**MATERIALS PROVIDED**
···

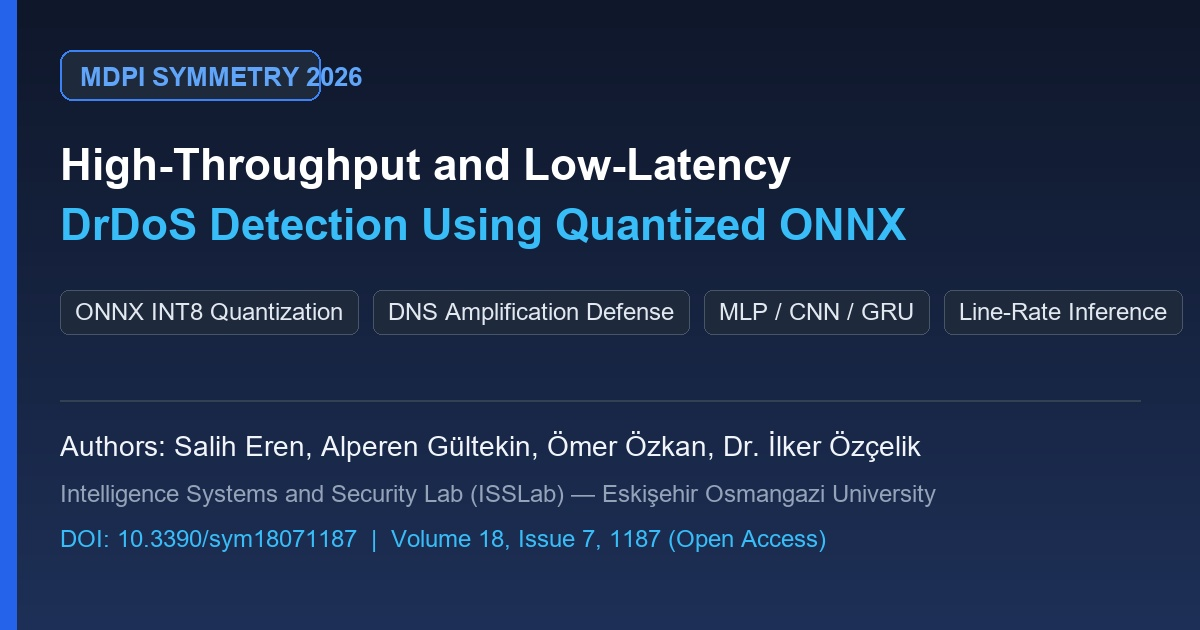
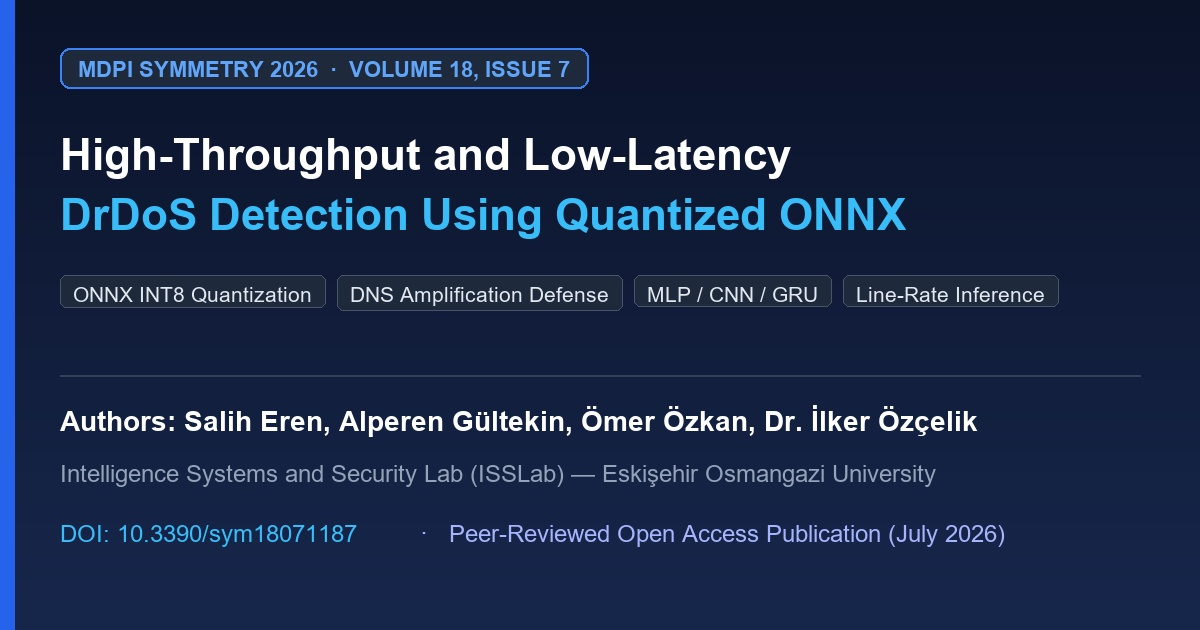
Update

Changed region(s): [[0.0, 0.0, 0.925, 1.0], [0.0617, 0.4524, 0.9867, 0.5127], [0.0617, 0.573, 0.925, 0.6032]]

diff --git a/content/_newsfeed/2026-02-15-isslab-ogrenci-ve-arastirmaci-daveti.md b/content/_newsfeed/2026-02-15-isslab-ogrenci-ve-arastirmaci-daveti.md
@@ -12,23 +12,25 @@ linkedin_url: "https://www.linkedin.com/groups/9539313/"
 The **Intelligent Systems Security Research Laboratory (ISSLab)** at Eskişehir Osmangazi University invites motivated undergraduate and graduate student researchers to join our team in network security, AI-assisted cyber defense, quantized deep learning models, blockchain architectures, and IoT security!
 
 <div class="my-4 text-center">
-  <img src="/assets/images/news/call-for-projects.jpg" alt="ISSLab 2026 Call for Projects" class="img-fluid rounded shadow-sm" style="max-height: 380px; object-fit: cover;">
+  <a href="https://www.youtube.com/watch?v=w57ojUBgFFE" target="_blank" rel="noopener noreferrer">
+    <img src="/assets/images/news/call-for-projects.jpg" alt="ISSLab 2026 Call for Projects" class="img-fluid rounded shadow-sm" style="max-height: 380px; object-fit: cover;">
+  </a>
   <p class="text-muted small mt-2"><em>ISSLab 2026 Community Call for Projects and Student Mentorship</em></p>
 </div>
 
 Researchers at ISS Lab take active roles in **TÜBİTAK 3501**, **TÜBİTAK 2209-A/B**, and **DorukNet** industry-collaborative projects, with opportunities to contribute directly to international conferences and high-impact journals.
 
-#### Open Research Areas
+#### Ongoing Projects & Research Areas
 
-- **Network Security & Traffic Monitoring:** Flowzen architecture, SDN data planes, P4 programming, high-throughput zero-copy packet capture, and real-time anomaly detection.
-- **AI-Powered Cyber Defense:** Quantized ONNX models for DrDoS mitigation, deep learning IP spoofing classifiers, and Graph Neural Networks (GNN) for botnet detection.
-- **Blockchain & Distributed Systems:** Cryptographic accumulators, the BEATS audit trail architecture, and decentralized identity verification.
-- **Embedded Systems & IoT Security:** Hardware-level Elliptic Curve Cryptography (ECC) acceleration on STM32 microcontrollers.
+- **Scalable Edge Authentication Framework (TÜBİTAK 3501):** [View Project Details](/projects/Research_Project_1/) · [Official Portal](https://issedgeauthentication.wordpress.com/)
+- **ISS — DorukNet Data Center Security (Flowzen & Iris):** [View Project Details](/projects/Research_Project_2/) · [Official Portal](https://issdatacentersecurity.wordpress.com/)
+- **Digital Twin Based Smart Attack Detection:** [View Project Details](/projects/Research_Project_4/) · [Research Hub](https://esoguiss.wordpress.com/intelligent-systems/)
+- **BEATS — Practical Blockchain Audit Trail:** [View Project Details](/projects/Research_Project_5/) · [Research Hub](https://esoguiss.wordpress.com/distributed-systems/)
 
 #### Participation & Channel Links
 
 1. 📺 **YouTube Video & Seminar Archive:** Watch our lab vision and technical presentations:  
-   👉 [YouTube: @isslab_tr](https://www.youtube.com/watch?v=w57ojUBgFFE)
+   👉 [YouTube: Watch Call for Projects Video](https://www.youtube.com/watch?v=w57ojUBgFFE)
 
 2. 💼 **LinkedIn ISSLab Community Group:** Join our professional network for academic announcements and research opportunities:  
    👉 [LinkedIn: ISSLab Community Group](https://www.linkedin.com/groups/9539313/)

diff --git a/content/_newsfeed/2026-07-14-drdos-quantized-onnx-symmetry.md b/content/_newsfeed/2026-07-14-drdos-quantized-onnx-symmetry.md
@@ -11,18 +11,20 @@ banner_image_source: "/assets/images/news/symmetry-drdos-paper.jpg"
 The latest research by ISS Lab researchers **Salih Eren**, **Alperen Gültekin**, **Ömer Özkan**, and **Dr. İlker Özçelik**, titled *"High-Throughput and Low-Latency DrDoS Detection Using Quantized ONNX Models"*, has been published in **Symmetry (MDPI)**.
 
 <div class="my-4 text-center">
-  <img src="/assets/images/news/symmetry-drdos-paper.jpg" alt="Quantized ONNX DrDoS Detection Paper Banner" class="img-fluid rounded shadow-sm" style="max-height: 400px; object-fit: cover;">
+  <a href="https://doi.org/10.3390/sym18071187" target="_blank" rel="noopener noreferrer">
+    <img src="/assets/images/news/symmetry-drdos-paper.jpg" alt="Quantized ONNX DrDoS Detection Paper Banner" class="img-fluid rounded shadow-sm" style="max-height: 420px; object-fit: cover;">
+  </a>
   <p class="text-muted small mt-2"><em>MDPI Symmetry 2026: High-Throughput and Low-Latency DrDoS Detection Using Quantized ONNX Models</em></p>
 </div>
 
 This work addresses the critical challenge of Distributed Reflection Denial of Service (DrDoS) attacks, such as DNS Amplification, which exploit protocol asymmetries to saturate network capacity. To achieve wire-speed defense, the team conducted a systematic comparison of **ONNX (Open Neural Network Exchange)** compilation and static integer quantization (INT8) across **Multi-Layer Perceptron (MLP)**, **Convolutional Neural Network (CNN)**, and **Gated Recurrent Unit (GRU)** architectures.
 
-The findings demonstrate that statically quantized ONNX models deliver microsecond-level per-sample inference latency and high throughput scalability on resource-constrained platforms, providing a concrete blueprint for line-rate intrusion detection systems.
+The findings demonstrate that statically quantized ONNX models deliver microsecond-level per-sample inference latency and high throughput scalability on resource-constrained platforms, providing a concrete deployment blueprint for line-rate intrusion detection systems.
 
-#### Publication Details
+#### Publication & Research Links
 
-- **Authors:** Salih Eren, Alperen Gültekin, Ömer Özkan, Dr. İlker Özçelik
-- **Journal:** *Symmetry*, 2026, 18(7), 1187 (Open Access)
-- **DOI Link:** [10.3390/sym18071187](https://doi.org/10.3390/sym18071187)
-- **Related Project:** [Digital Twin & Intelligent Defense](/projects/)
+- **DOI Publication Link:** [10.3390/sym18071187 (MDPI Open Access)](https://doi.org/10.3390/sym18071187)
+- **Related Project Page:** [Digital Twin Based Smart Attack Detection](/projects/Research_Project_4/)
+- **Related Project Page:** [Flowzen & Iris Telemetry Architecture](/projects/Research_Project_2/)
+- **Research Portal:** [esoguiss.wordpress.com/intelligent-systems](https://esoguiss.wordpress.com/intelligent-systems/)
 - **YouTube Channel:** [@isslab_tr](https://www.youtube.com/@isslab_tr/videos)

diff --git a/content/_newsfeed/2025-10-01-isslab-seminar-serisi.md b/content/_newsfeed/2025-10-01-isslab-seminar-serisi.md
@@ -6,27 +6,30 @@ description: "Graduate research seminars hosted at ISS Lab covering network defe
 event_type: news
 image: "/assets/images/news/seminar-series.jpg"
 banner_image_source: "/assets/images/news/seminar-series.jpg"
+youtube_url: "https://www.youtube.com/@isslab_tr/videos"
 ---
 
 The **ISS Lab Research Seminar Series** features presentations by graduate and undergraduate researchers at Eskişehir Osmangazi University. Seminars cover core research themes including software-defined network monitoring, AI-powered intrusion detection, blockchain audit trails, and IoT edge cryptography.
 
 <div class="my-4 text-center">
-  <img src="/assets/images/news/seminar-series.jpg" alt="ISS Lab Research Seminars" class="img-fluid rounded shadow-sm" style="max-height: 380px; object-fit: cover;">
+  <a href="https://www.youtube.com/@isslab_tr/videos" target="_blank" rel="noopener noreferrer">
+    <img src="/assets/images/news/seminar-series.jpg" alt="ISS Lab Research Seminars" class="img-fluid rounded shadow-sm" style="max-height: 380px; object-fit: cover;">
+  </a>
   <p class="text-muted small mt-2"><em>Weekly ISS Lab Graduate Presentations & Technical Webcasts</em></p>
 </div>
 
 All seminar recordings and technical tutorials are openly accessible on our official YouTube channel.
 
-#### Featured Seminar Topics
+#### Featured Seminar Topics & Related Projects
 
-- Deep learning methods for real-time IP spoofing detection
-- Quantized ONNX neural network inference for DrDoS mitigation
-- Graph Neural Networks (GNN) for botnet node identification
-- Elliptic Curve Cryptography (ECC) authentication architectures
-- Embedded firmware security and cryptographic benchmarking on STM32
+- **Quantized ONNX Neural Network Inference for DrDoS Mitigation:** [Digital Twin & AI Defense Project](/projects/Research_Project_4/)
+- **Graph Neural Networks (GNN) for Botnet Node Identification:** [Adversarial Attacks Seminar Post](/blog/2025-12-20-seminar-adversarial-attacks-gnn/)
+- **Deep Learning Methods for Real-Time IP Spoofing Detection:** [Flowzen Project Details](/projects/Research_Project_2/)
+- **Elliptic Curve Cryptography (ECC) Authentication Architectures:** [Edge Authentication Project](/projects/Research_Project_1/)
+- **Blockchain Audit Trail Architectures:** [BEATS Project Details](/projects/Research_Project_5/)
 
 #### Links & Video Archive
 
 - **YouTube Seminar Archive:** [@isslab_tr](https://www.youtube.com/@isslab_tr/videos)
 - **ISS Lab Research Hub:** [esoguiss.wordpress.com](https://esoguiss.wordpress.com/)
-- **Community Page:** [ISSLAB Community](/community/)
+- **Community Hub & Video Archive:** [ISSLAB Community](/community/)

diff --git a/content/_newsfeed/2025-11-12-flowzen-iscturkiye-2025.md b/content/_newsfeed/2025-11-12-flowzen-iscturkiye-2025.md
@@ -33,7 +33,9 @@ Developed with the support of **DorukNet**, Flowzen is a cloud-native, high-thro
 
 #### Links & Resources
 
+- **Project Details Page:** [ISS — DorukNet Data Center Security (Flowzen)](/projects/Research_Project_2/)
+- **Project Official Portal:** [issdatacentersecurity.wordpress.com](https://issdatacentersecurity.wordpress.com/)
 - **IEEEXplore Paper:** [Flowzen: Modular and Scalable Network Monitoring Platform](https://lnkd.in/dyp5rjQ2)
 - **LinkedIn Announcement:** [Dr. İlker Özçelik — ISCTURKIYE 2025 Announcement](https://www.linkedin.com/posts/ozcelikilker_btk-iaovsctaesrkiye-flowzen-activity-7394380988484665344-IFJS)
-- **Project Page:** [Flowzen — Data Center Security](/projects/)
+- **Industry Partner:** [DorukNet (doruk.net.tr)](https://www.doruk.net.tr/)
 - **YouTube Channel:** [@isslab_tr](https://www.youtube.com/@isslab_tr/videos)

diff --git a/content/_newsfeed/2025-12-20-seminar-adversarial-attacks-gnn.md b/content/_newsfeed/2025-12-20-seminar-adversarial-attacks-gnn.md
@@ -31,5 +31,6 @@ This seminar examines:
 #### Links & Resources
 
 - ▶ **Watch Full Video on YouTube:** [Graf Sinir Ağlarına Karşı Çekişmeli Saldırılar](https://www.youtube.com/watch?v=tXkzQgZWeT8)
-- **Related Project:** [Digital Twin Based Smart Attack Detection](/projects/)
-- **Related Paper:** [Botnet Node Detection Using Graph Learning (DOI: 10.3390/app16010024)](https://doi.org/10.3390/app16010024)
+- **Related Project Page:** [Digital Twin Based Smart Attack Detection](/projects/Research_Project_4/)
+- **Research Portal:** [esoguiss.wordpress.com/intelligent-systems](https://esoguiss.wordpress.com/intelligent-systems/)
+- **Related Publication:** [Botnet Node Detection Using Graph Learning (DOI: 10.3390/app16010024)](https://doi.org/10.3390/app16010024)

···

Using the entries above, give back exactly the line containing "Center Security (Flowzen)](/projects/Research_Project_2/)", the line containing "Partner:** [DorukNet (doruk.net.tr)](https://www.doruk.net.tr/)", and every line between them, and nothing else.

**OUTPUT OF THE TASK**
+- **Project Details Page:** [ISS — DorukNet Data Center Security (Flowzen)](/projects/Research_Project_2/)
+- **Project Official Portal:** [issdatacentersecurity.wordpress.com](https://issdatacentersecurity.wordpress.com/)
 - **IEEEXplore Paper:** [Flowzen: Modular and Scalable Network Monitoring Platform](https://lnkd.in/dyp5rjQ2)
 - **LinkedIn Announcement:** [Dr. İlker Özçelik — ISCTURKIYE 2025 Announcement](https://www.linkedin.com/posts/ozcelikilker_btk-iaovsctaesrkiye-flowzen-activity-7394380988484665344-IFJS)
-- **Project Page:** [Flowzen — Data Center Security](/projects/)
+- **Industry Partner:** [DorukNet (doruk.net.tr)](https://www.doruk.net.tr/)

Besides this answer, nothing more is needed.